ASSIGNED TASK - Copy each line of the data that has "actual" in it.

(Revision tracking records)
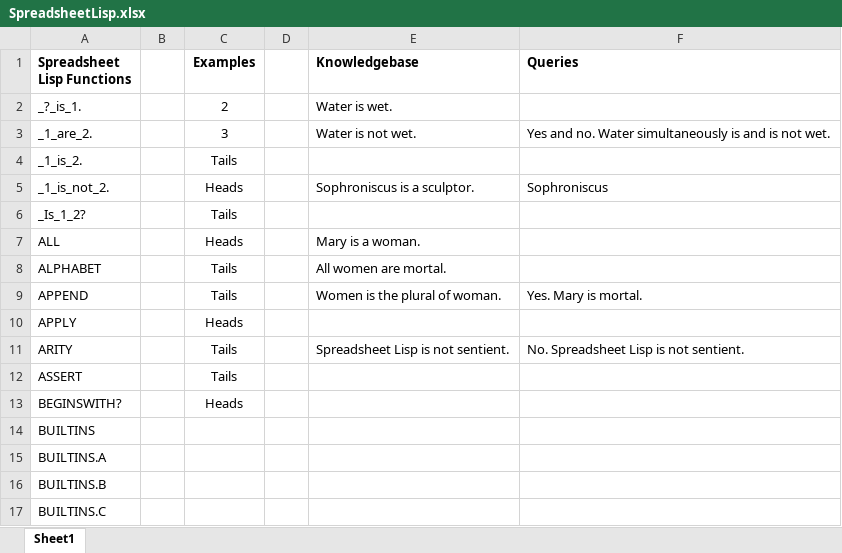
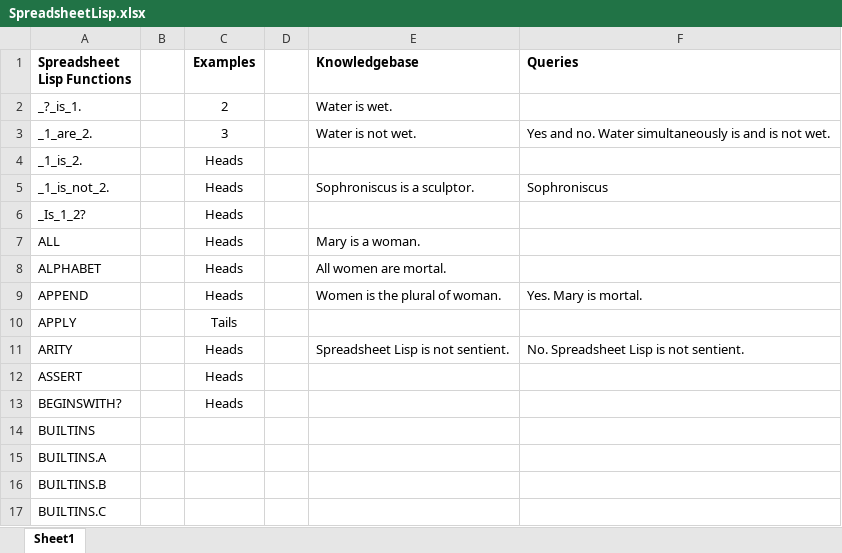
Before and after one commit to Spreadsheet-Institute/Spreadsheet-Institute, an Excel workbook: lisp/SpreadsheetLisp.xlsx, sheet Sheet1, drawn as a sheet; only a part is shown; values as stored, in another font and other column widths than the file's, no borders; the diff names each change by its address in the sheet, - before the commit and + after, or states it on an @@ line.

```diff
--- a/lisp/SpreadsheetLisp.xlsx (sheet Sheet1)
+++ b/lisp/SpreadsheetLisp.xlsx (sheet Sheet1)
-C4 (Examples): Tails
+C4 (Examples): Heads
-C6 (Examples): Tails
+C6 (Examples): Heads
-C8:C9 (Examples): Tails
+C8:C9 (Examples): Heads
-C10 (Examples): Heads
+C10 (Examples): Tails
-C11:C12 (Examples): Tails
+C11:C12 (Examples): Heads
```
Also changed, not shown: 4 other files.
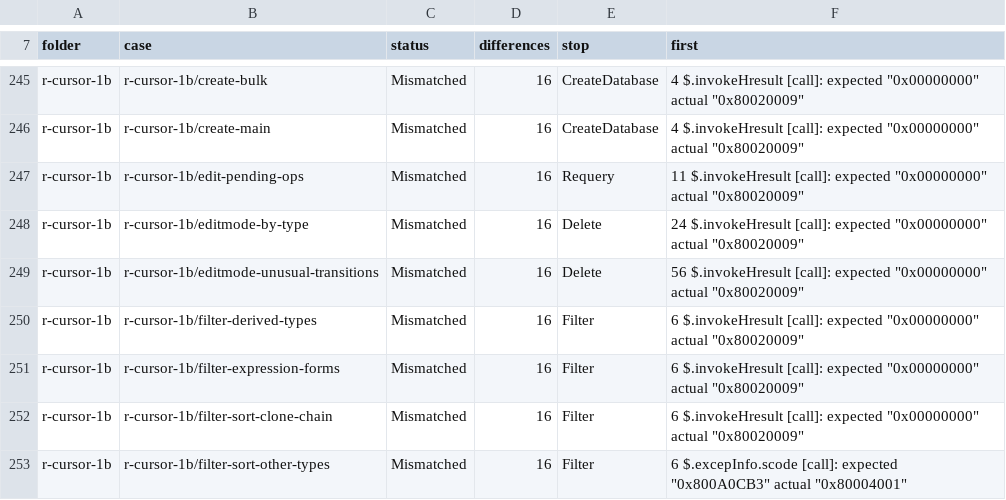
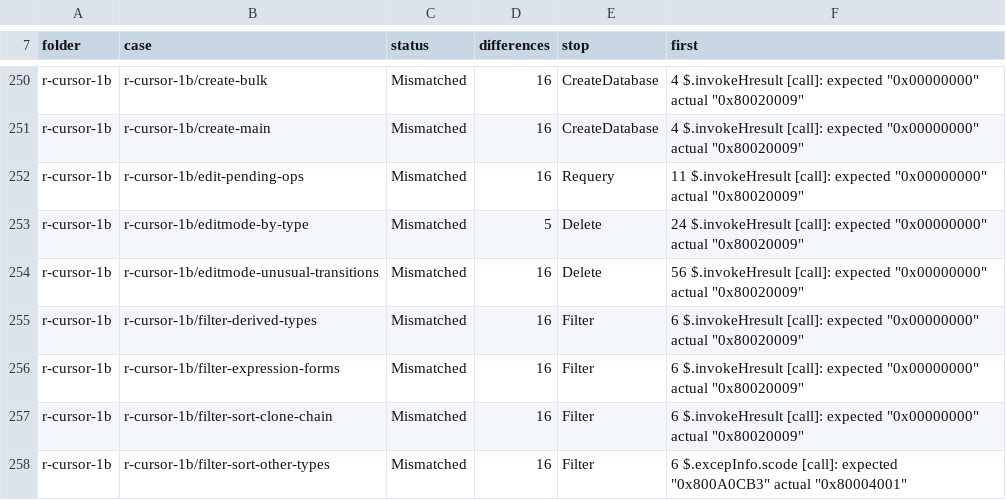
Before and after one commit to DnaCalc/CalcDb, a TSV file: docs/work/compare-baseline.tsv, drawn as a sheet; only a part is shown, gaps mark what is left out; the diff covers the shown part only.

```diff
--- a/docs/work/compare-baseline.tsv
+++ b/docs/work/compare-baseline.tsv
@@ -247,3 +252,3 @@ r-cursor-1b	r-cursor-1b/create-main	Mismatched	16	CreateDatabase	4 $.invokeHresu
 r-cursor-1b	r-cursor-1b/edit-pending-ops	Mismatched	16	Requery	11 $.invokeHresult [call]: expected "0x00000000" actual "0x80020009"
-r-cursor-1b	r-cursor-1b/editmode-by-type	Mismatched	16	Delete	24 $.invokeHresult [call]: expected "0x00000000" actual "0x80020009"
+r-cursor-1b	r-cursor-1b/editmode-by-type	Mismatched	5	Delete	24 $.invokeHresult [call]: expected "0x00000000" actual "0x80020009"
 r-cursor-1b	r-cursor-1b/editmode-unusual-transitions	Mismatched	16	Delete	56 $.invokeHresult [call]: expected "0x00000000" actual "0x80020009"
```
Also changed, not shown: 5 added rows and 11 edited cells elsewhere in this file.
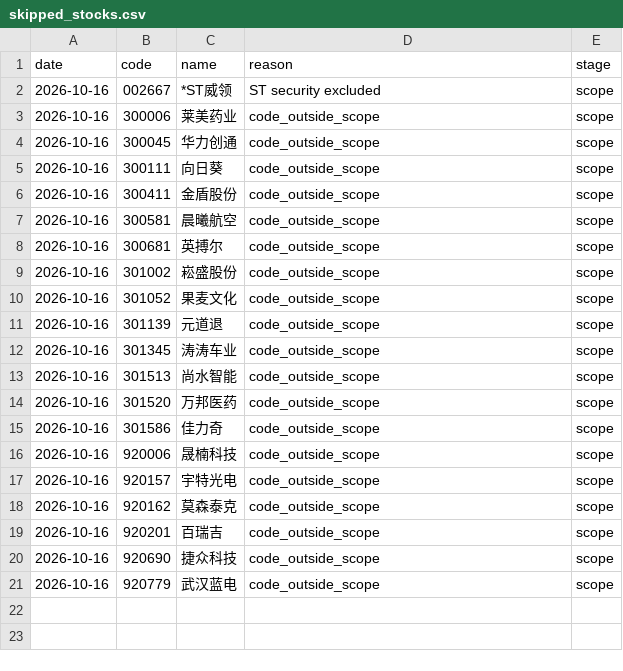
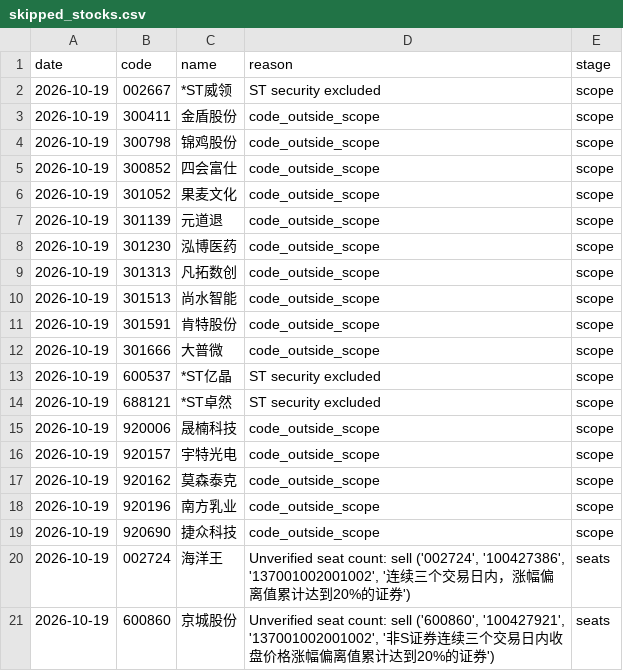
Before and after one commit to huvan9527-a11y/longhu, a CSV file: reports/skipped_stocks.csv, drawn as a sheet.

```diff
--- a/reports/skipped_stocks.csv
+++ b/reports/skipped_stocks.csv
@@ -1,21 +1,21 @@
 date,code,name,reason,stage
-2026-10-16,002667,*ST威领,ST security excluded,scope
-2026-10-16,300006,莱美药业,code_outside_scope,scope
-2026-10-16,300045,华力创通,code_outside_scope,scope
-2026-10-16,300111,向日葵,code_outside_scope,scope
-2026-10-16,300411,金盾股份,code_outside_scope,scope
-2026-10-16,300581,晨曦航空,code_outside_scope,scope
-2026-10-16,300681,英搏尔,code_outside_scope,scope
-2026-10-16,301002,崧盛股份,code_outside_scope,scope
-2026-10-16,301052,果麦文化,code_outside_scope,scope
-2026-10-16,301139,元道退,code_outside_scope,scope
-2026-10-16,301345,涛涛车业,code_outside_scope,scope
-2026-10-16,301513,尚水智能,code_outside_scope,scope
-2026-10-16,301520,万邦医药,code_outside_scope,scope
-2026-10-16,301586,佳力奇,code_outside_scope,scope
-2026-10-16,920006,晟楠科技,code_outside_scope,scope
-2026-10-16,920157,宇特光电,code_outside_scope,scope
-2026-10-16,920162,莫森泰克,code_outside_scope,scope
-2026-10-16,920201,百瑞吉,code_outside_scope,scope
-2026-10-16,920690,捷众科技,code_outside_scope,scope
-2026-10-16,920779,武汉蓝电,code_outside_scope,scope
+2026-10-19,002667,*ST威领,ST security excluded,scope
+2026-10-19,300411,金盾股份,code_outside_scope,scope
+2026-10-19,300798,锦鸡股份,code_outside_scope,scope
+2026-10-19,300852,四会富仕,code_outside_scope,scope
+2026-10-19,301052,果麦文化,code_outside_scope,scope
+2026-10-19,301139,元道退,code_outside_scope,scope
+2026-10-19,301230,泓博医药,code_outside_scope,scope
+2026-10-19,301313,凡拓数创,code_outside_scope,scope
+2026-10-19,301513,尚水智能,code_outside_scope,scope
+2026-10-19,301591,肯特股份,code_outside_scope,scope
+2026-10-19,301666,大普微,code_outside_scope,scope
+2026-10-19,600537,*ST亿晶,ST security excluded,scope
+2026-10-19,688121,*ST卓然,ST security excluded,scope
+2026-10-19,920006,晟楠科技,code_outside_scope,scope
+2026-10-19,920157,宇特光电,code_outside_scope,scope
+2026-10-19,920162,莫森泰克,code_outside_scope,scope
+2026-10-19,920196,南方乳业,code_outside_scope,scope
+2026-10-19,920690,捷众科技,code_outside_scope,scope
+2026-10-19,002724,海洋王,"Unverified seat count: sell ('002724', '100427386', '137001002001002', '连续三个交易日内，涨幅偏离值累计达到20%的证券')",seats
+2026-10-19,600860,京城股份,"Unverified seat count: sell ('600860', '100427921', '137001002001002', '非S证券连续三个交易日内收盘价格涨幅偏离值累计达到20%的证券')",seats
```
Also changed, not shown: reports/screening_audit_latest.csv, 2 other files.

EXERCISE OUTPUT -
 r-cursor-1b	r-cursor-1b/edit-pending-ops	Mismatched	16	Requery	11 $.invokeHresult [call]: expected "0x00000000" actual "0x80020009"
-r-cursor-1b	r-cursor-1b/editmode-by-type	Mismatched	16	Delete	24 $.invokeHresult [call]: expected "0x00000000" actual "0x80020009"
+r-cursor-1b	r-cursor-1b/editmode-by-type	Mismatched	5	Delete	24 $.invokeHresult [call]: expected "0x00000000" actual "0x80020009"
 r-cursor-1b	r-cursor-1b/editmode-unusual-transitions	Mismatched	16	Delete	56 $.invokeHresult [call]: expected "0x00000000" actual "0x80020009"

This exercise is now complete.